My name is Audrey Woulard and I am the owner and creator of the photography studio Kids And The City ( KATC ). I am based out of Chicago IL, and I have been a portrait photographer for
16 years. I specialize in photographing teens. In addition to my portrait work, I photograph selective commercial assignments. Such as IAM’s Pet food, and Pottery Barn Kids.
How did you get started in photography?
I never considered myself to be creative growing up. When my children were born, I develop a love for photography after my husband purchased a camera for me when we decided that it would be best to quit my corporate job and be a full time parent. I developed a huge love affair with light, and seeking out all aspects of light.
What/who are some of your main influences?
I’m very influenced by my clients. Kids are very honest with their dealings with other people. Their natural personalities that aren’t hidden when they are around new people is fascinating to me, and I look forward to each photo session.
When did you start shooting with Profoto?
I started using Profoto gear when they A1 was released. A fellow photographer, Sal Cincotta was part of the A1 launch. He distinctly told me that I would love that light, and the minute I saw his images I was blown away. I was completely enamored by the distribution of light. I have been a huge fan ever since.
What Profoto gear are you currently using?
Do you have a favorite lighting setup?
I am a fan of simplicity. My favorite set up is the Profoto B10 with the 2ft OctaBox.
What is one thing you’re able to do with Profoto lights that you weren’t able to do before?
I am often photographing in heavily populated areas on location. Many times the areas I want to utilize do not have adequate natural light, and they can be either really busy, or very compact. I love that I can freely use the A1 by handholding it to add a “kiss of light” without taking a lot of equipment. Or when I simply need more power, I can use the B10 the exact same way. I also can photograph at any time during the day.
What is the most important piece of advice you’ve received pertaining to photography?
Follow your dreams, for they are your own and always achievable.
What is your biggest challenge being a teenage and young adult portrait photographer? How do you overcome it?

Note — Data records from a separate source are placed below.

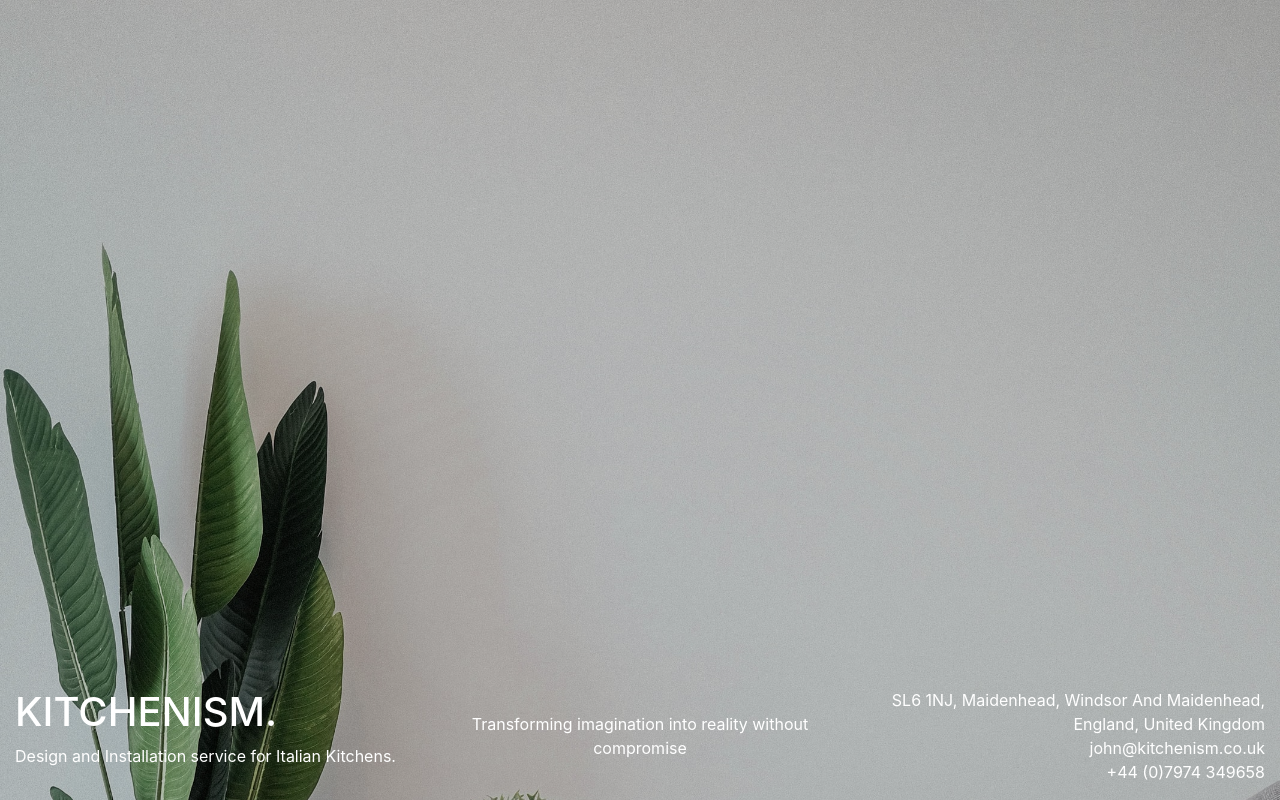
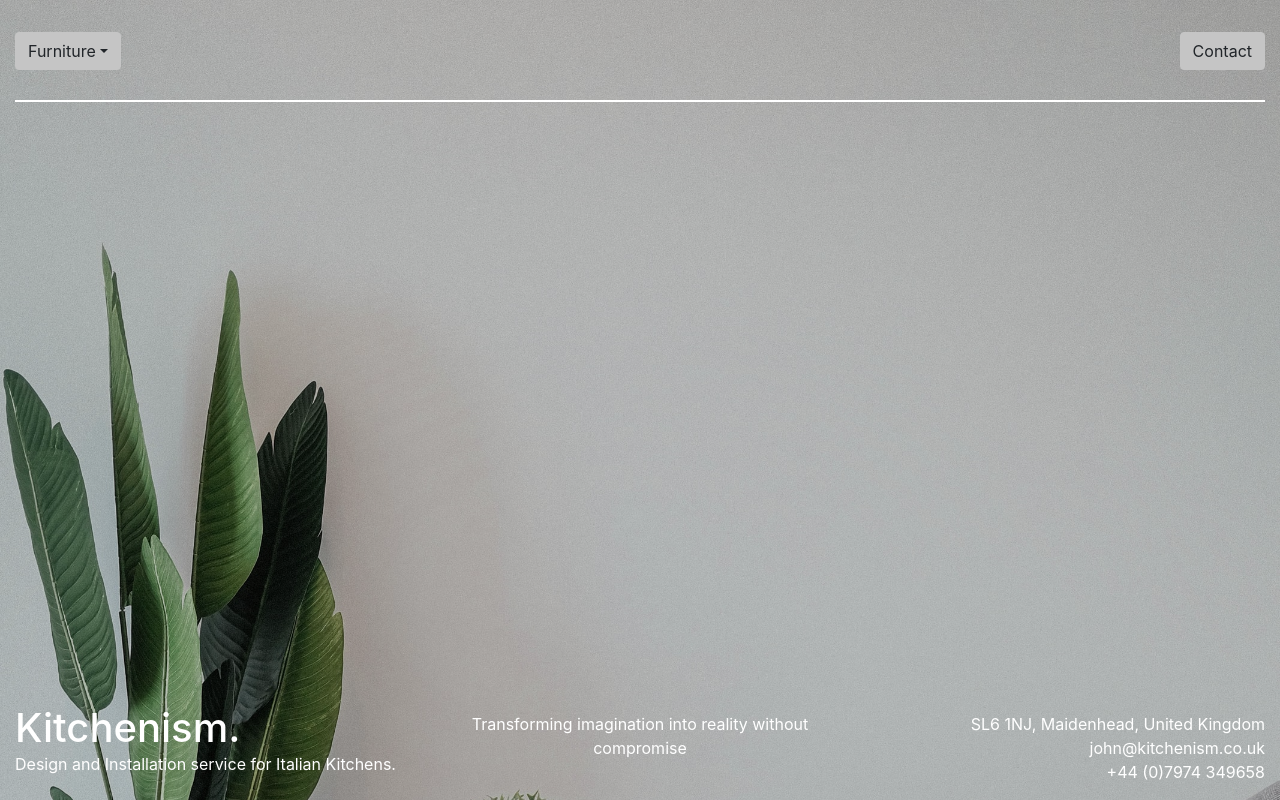
Before and after one commit to Lucamilne/caleymansfieldskincare, a React (Create React App) app: page / in a window 1280 px wide. Shown: the top 800 px of the page. Built offline with nearby package versions, Linux system fonts and the light colour scheme; grey boxes are pictures that could not be loaded.

Commit message:
navbar skeleton

```diff
--- a/public/index.html
+++ b/public/index.html
@@ -25,6 +25,7 @@
       Learn how to configure a non-root public URL by running `npm run build`.
     -->
     <title>React App</title>
+    <script src="https://kit.fontawesome.com/7371be560d.js" crossorigin="anonymous"></script>
   </head>
   <body>
     <noscript>You need to enable JavaScript to run this app.</noscript>
--- a/src/Hero.js
+++ b/src/Hero.js
@@ -17,14 +17,14 @@ class Hero extends React.Component {
                                     </div>
                                 </Col>
                                 <Col sm>
-                                    <div className="hero__column hero__column-center d-flex align-items-center">
+                                    <div className="hero__column hero__column-center d-flex">
                                         <p>Transforming imagination into reality without compromise</p>
                                     </div>
                                 </Col>
                                 <Col sm>
                                     <div className="hero__column hero__column-end">
                                         <p className="d-flex flex-column">
-                                            <span>SL6 1NJ, Maidenhead, Windsor And Maidenhead, England, United Kingdom</span>
+                                            <span>SL6 1NJ, Maidenhead, United Kingdom</span>
                                             <span>john@kitchenism.co.uk</span>
                                             <span>+44 (0)7974 349658</span>
                                         </p>
--- a/src/Navigation.js
+++ b/src/Navigation.js
@@ -1,23 +1,25 @@
 import React from "react";
-import Navbar from 'react-bootstrap/Navbar'
+import { Container, Dropdown, Button } from "react-bootstrap";
 
 class Navigation extends React.Component {
     render() {
         return (
-            <div className="position-fixed">
-                <Navbar bg="dark" variant="dark">
-                    <Navbar.Brand href="#home">
-                        <img
-                            alt=""
-                            src="/logo.svg"
-                            width="30"
-                            height="30"
-                            className="d-inline-block align-top"
-                        />{' '}
-                        <span>Kitchenism.</span>
-                    </Navbar.Brand>
-                </Navbar>
-            </div>
+
+            <nav className="position-absolute">
+                <Container fluid className="nav__content d-flex justify-content-between">
+                    <Dropdown className="nav__item">
+                        <Dropdown.Toggle variant="primary" id="dropdown-basic">
+                            Furniture
+                        </Dropdown.Toggle>
+                        <Dropdown.Menu>
+                            <Dropdown.Item href="#/action-1">Action</Dropdown.Item>
+                            <Dropdown.Item href="#/action-2">Another action</Dropdown.Item>
+                            <Dropdown.Item href="#/action-3">Something else</Dropdown.Item>
+                        </Dropdown.Menu>
+                    </Dropdown>
+                    <Button variant="primary" className="nav__item">Contact</Button>
+                </Container>
+            </nav>
         )
     }
 }
--- a/src/styles/App.scss
+++ b/src/styles/App.scss
@@ -1,4 +1,5 @@
 @import "./variables";
+@import "./Navigation";
 @import "./Hero";
 @import "./Loading";
 
@@ -8,3 +9,7 @@ $theme-colors: (
 );
 
 @import "../../node_modules/bootstrap/scss/bootstrap.scss";
+
+.App {
+    background-color: $secondaryColor;
+}
--- a/src/styles/_Hero.scss
+++ b/src/styles/_Hero.scss
@@ -6,14 +6,16 @@
   .position-absolute {
       top: 0;
       height: 100%;
+      width: 100%;
       background-color: rgba(0,0,0,0.25);
-  }
-  h1 {
-      text-transform: uppercase;
   }
   .hero__text {
     bottom: 0;
+    width: 100%;
     color: #fff;
+  }
+  h1 {
+    line-height: 2rem;
   }
   .hero__column {
       height: 100%;
@@ -24,6 +26,7 @@
     }
     .hero__column-center {
       text-align: center;
+      justify-content: center;
     }
     .hero__column-end {
       text-align: right;
--- /dev/null
+++ b/src/styles/_Navigation.scss
@@ -0,0 +1,20 @@
+nav {
+    top: 0;
+    z-index: 1;
+    width: 100%;
+    padding: 32px 0;
+
+    &::after {
+        content: "";
+        border-bottom: 2px solid #fff;
+        position: absolute;
+        bottom: 0;
+        left: 15px;
+        width: calc(100% - 30px);
+        right: 15px;
+    }
+
+    .nav__content {
+        list-style: none;
+    }
+}
```
Also changed, not shown: src/styles/App.css, 1 other file (tests, documents, lock files or other folders).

Riding the thin line of letting the teenager have a voice, and letting the parent know that they still have a voice. Teenagers are coming into their own adulthood, and they often feel misunderstood by the older generation. They want to know that they can be themselves and no one will tell them that their ideas do not matter. With parents, they hold the purse strings. They are the people who pay me. I also need to let them know that I understand that they are still the parent, and their opinions also matter. The best way for me to overcome that is to treat them ( the teen, and the parent ) like two different clients. I approach and deal with them completely differently. I earn the trust of both them and often speak with them separately so that each one knows and understands that I have heard them, and I will make sure I deliver 100%.
What is your dream assignment?
A personal project of mine is to travel to Africa and document the teens within different tribes.
Connect with Audrey: